Gumroad isn’t the most well-known business in its industry despite that philosophical stance. Despite being founded years later, Patreon, Substack, and other services are all expanding quickly. But Lavingia is certain that the ever-expanding creator economy and Gumroad’s guiding principles will succeed in the long run.
The Business of Business spoke with Lavingia about his assessment of the condition of the creator economy, how Gumroad compares to its rivals, and what it will take to accelerate the market’s growth.
In 2011, you launched Gumroad. Back then, the internet culture and ecosystem already had “influencers,” “creators,” and “personalities,” albeit they were not at all discussed or used in the same manner as they are now. What did you notice at the time—before other significant businesses in the sector, like Patreon—that you sort of saw as an opportunity and prompted you to go all-in on Gumroad?
This is divided into two sections. One was that I wanted to solve my own issue; I didn’t even have a website, but I wanted to sell this pencil symbol I drew to my Twitter following. Just now, I had about 1,000 Twitter followers. This was kind of a novel issue because, in most cases, having an audience implies having a website. For me, the procedure was reversed. Realizing that a lot of people are probably going through this right now is the next step after that because the internet has made it much simpler to grow an audience without needing a website. I realised that individuals are interacting directly with their audience [on Instagram, YouTube, or Twitter], and for me, commerce was the next step in that process. You don’t need a record shop or radio to interact with your audience; you may do it directly. Step one is finished.
Step two was posing the question, “Well, why do you even need the record label or radio star?” I had the impression that the current arrangement would surely alter as creators grew in strength. However, the term “creator economy” did not even exist at that time. It took us three or four years to recognise that this was truly a different sort of use case from the word “influencer” that others were generally using to describe things back in the day. In fact, I believe we were the first firm to ever use the phrase “creative economy” in 2015.
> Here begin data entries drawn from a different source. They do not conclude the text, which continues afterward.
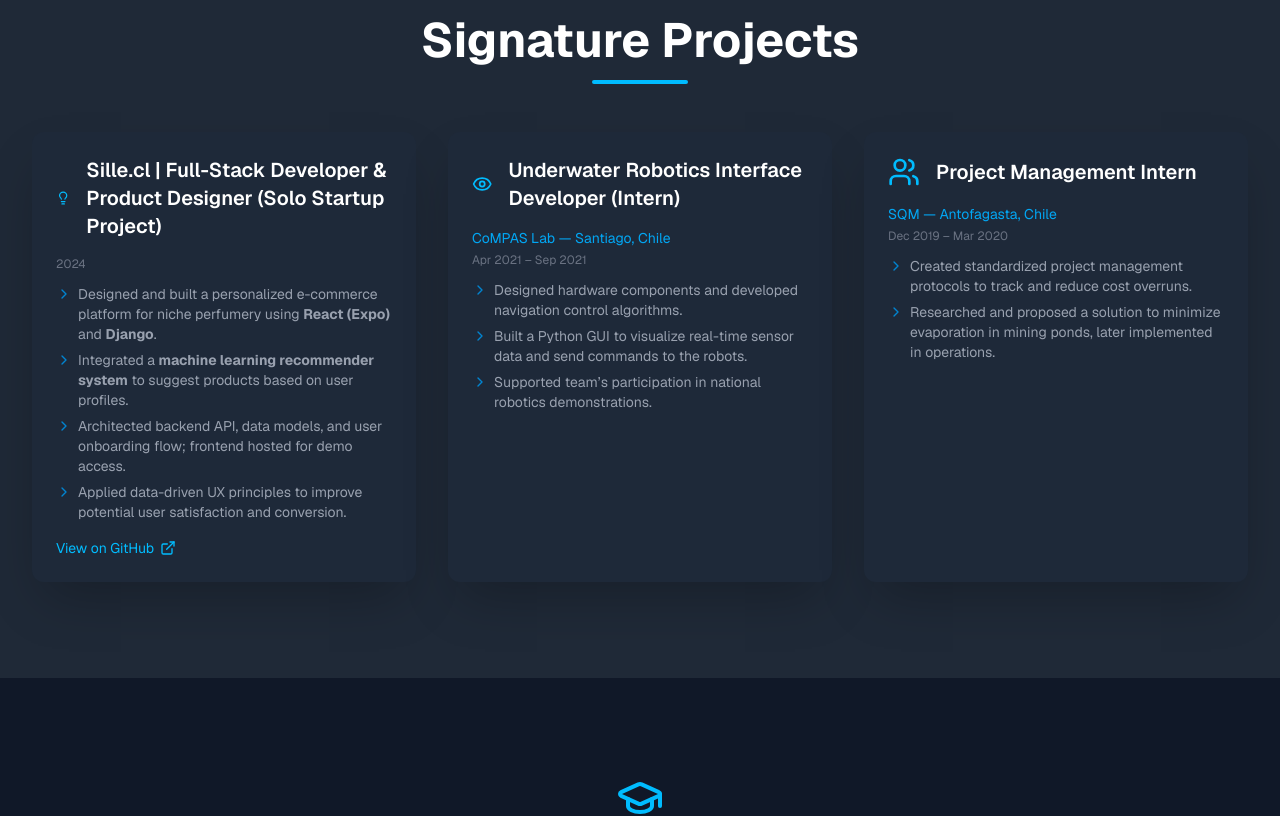
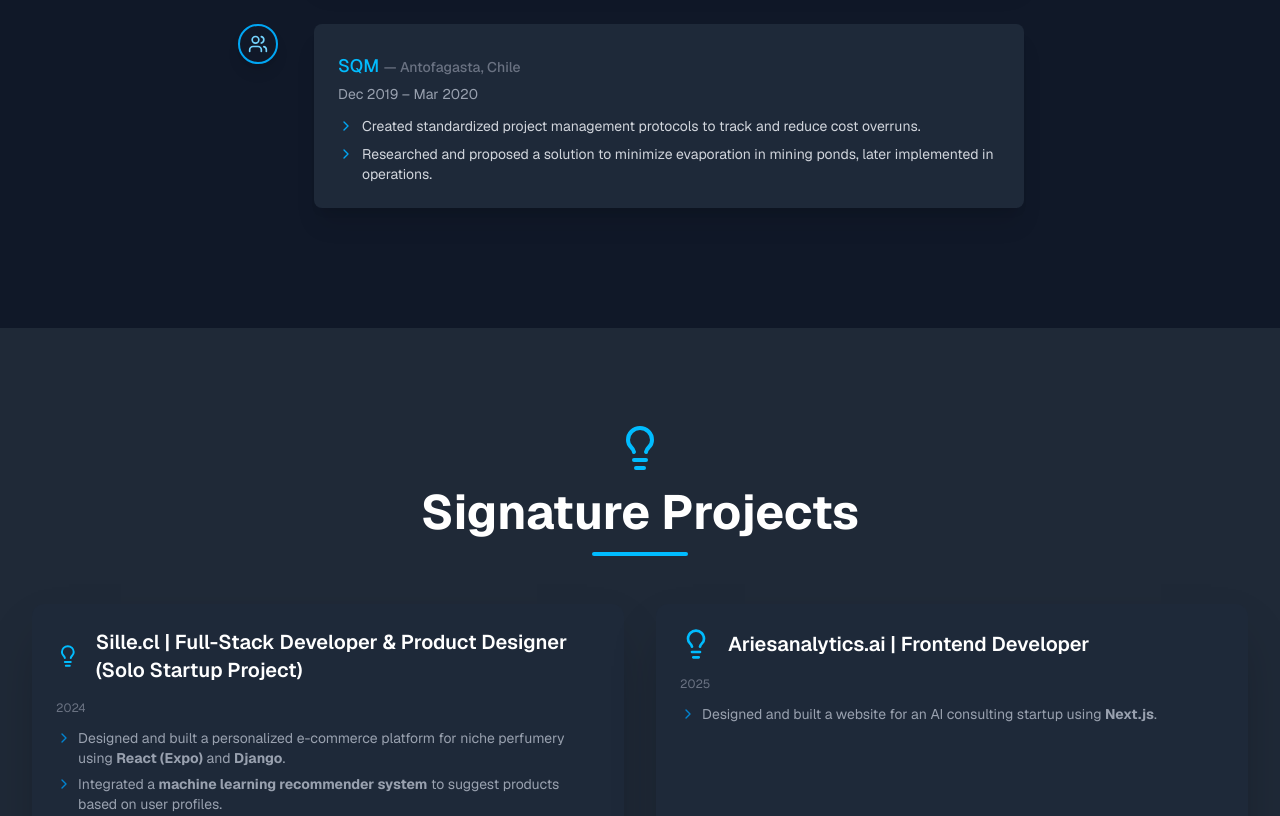
Before and after one commit to felipemedlev/personal-website, a Next.js app: page / in a window 1280 px wide. Shown: the part 3683-4499 px from the top of the page. Built offline with nearby package versions, Linux system fonts and the light colour scheme.

Commit message:
better ui

```diff
--- a/src/app/page.tsx
+++ b/src/app/page.tsx
@@ -60,27 +60,13 @@ const resumeData = {
         "Proposed and mapped out new factory layout using lean manufacturing principles."
       ],
       icon: Zap // Using Zap for optimization/consulting
-    }
-  ],
-  selectedProjects: [
-    {
-      name: "Sille.cl | Full-Stack Developer & Product Designer (Solo Startup Project)",
-      year: "2024",
-      description: [
-        "Designed and built a personalized e-commerce platform for niche perfumery using <strong>React (Expo)</strong> and <strong>Django</strong>.",
-        "Integrated a <strong>machine learning recommender system</strong> to suggest products based on user profiles.",
-        "Architected backend API, data models, and user onboarding flow; frontend hosted for demo access.",
-        "Applied data-driven UX principles to improve potential user satisfaction and conversion."
-      ],
-      githubLink: "https://github.com/felipemediavilla/sille",
-      icon: Lightbulb
     },
     {
       name: "Underwater Robotics Interface Developer (Intern)",
       company: "CoMPAS Lab",
       location: "Santiago, Chile",
       dates: "Apr 2021 – Sep 2021",
-      description: [
+      responsibilities: [
         "Designed hardware components and developed navigation control algorithms.",
         "Built a Python GUI to visualize real-time sensor data and send commands to the robots.",
         "Supported team’s participation in national robotics demonstrations."
@@ -92,12 +78,35 @@ const resumeData = {
       company: "SQM",
       location: "Antofagasta, Chile",
       dates: "Dec 2019 – Mar 2020",
-      description: [
+      responsibilities: [
         "Created standardized project management protocols to track and reduce cost overruns.",
         "Researched and proposed a solution to minimize evaporation in mining ponds, later implemented in operations."
       ],
       icon: Users
     }
+  ],
+  independentProjects: [
+    {
+      name: "Sille.cl | Full-Stack Developer & Product Designer (Solo Startup Project)",
+      year: "2024",
+      description: [
+        "Designed and built a personalized e-commerce platform for niche perfumery using <strong>React (Expo)</strong> and <strong>Django</strong>.",
+        "Integrated a <strong>machine learning recommender system</strong> to suggest products based on user profiles.",
+        "Architected backend API, data models, and user onboarding flow; frontend hosted for demo access.",
+      ],
+      githubLink: "https://github.com/felipemedlev/sille",
+      icon: Lightbulb
+    },
+    {
+      name: "Ariesanalytics.ai | Frontend Developer",
+      year: "2025",
+      description: [
+        "Designed and built a website for an AI consulting startup using <strong>Next.js</strong>.",
+      ],
+      githubLink: "https://github.com/felipemedlev/ariesdata",
+      icon: Lightbulb
+    },
+
   ],
   education: [
     {
@@ -158,14 +167,14 @@ const ExperienceItem: React.FC<typeof resumeData.professionalExperience[0] & {ic
   </div>
 );
 
-const ProjectCard: React.FC<typeof resumeData.selectedProjects[0] & {icon: React.ElementType}> = ({ name, year, dates, description, githubLink, company, location, icon: Icon }) => (
+const ProjectCard: React.FC<typeof resumeData.independentProjects[0]> = ({ name, year, description, githubLink, icon: Icon }) => (
   <div className="bg-gray-800 p-6 rounded-xl shadow-2xl hover:shadow-sky-500/30 transition-all duration-300 transform hover:-translate-y-1 flex flex-col h-full">
     <div className="flex items-center mb-4">
       <Icon className="h-8 w-8 text-sky-400 mr-4" />
       <h3 className="text-xl font-semibold text-white">{name}</h3>
     </div>
-    {company && <p className="text-sm text-sky-500 mb-1">{company} — {location}</p>}
-    <p className="text-xs text-gray-500 mb-3">{year || dates}</p>
+    {/* 'company', 'location', and 'dates' are not properties of independentProjects items */}
+    <p className="text-xs text-gray-500 mb-3">{year}</p>
     <ul className="space-y-1.5 mb-4 flex-grow">
       {description.map((item, idx) => (
         <li key={idx} className="text-gray-400 text-sm flex items-start">
@@ -277,8 +286,8 @@ export default function HomePage() {
 
       {/* Selected Projects Section */}
       <Section id="projects" title="Signature Projects" icon={Lightbulb} className="bg-gray-850">
-        <div className="grid grid-cols-1 md:grid-cols-2 lg:grid-cols-3 gap-8">
-          {resumeData.selectedProjects.map((project, index) => (
+        <div className="grid grid-cols-1 md:grid-cols-2 lg:grid-cols-2 gap-8">
+          {resumeData.independentProjects.map((project, index) => (
             <ProjectCard key={index} {...project} icon={project.icon || Lightbulb} />
           ))}
         </div>
```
You mentioned having an all-star ensemble of angel investors in your blog post regarding the origins of Gumroad. Was it challenging to persuade those investors to believe in your vision given that you identified the “creative economy” before others did?
In all honesty, it was really simple. A lot of folks were bought quite quickly. The straightforward answer to the question “why now?” was essentially because everyone will be able to grow an audience without the aid of gatekeepers. The next stage was to completely separate the marketplace from the storefront, allowing anyone to sell goods independently. Even in 2011, many people were discussing Bitcoin, decentralisation, and unbundling because this was the period when Bitcoin started to gain popularity and cost roughly $1 at the time. I believe that was also helpful.
So yes, I believe Chris Sacca, Naval, and a few others understood it at the time. Perhaps they consumed too much? We may have all been a few years too early, it turned out. The “Creator economy” is already becoming a word, thanks to COVID, although it’s still quite early in the process.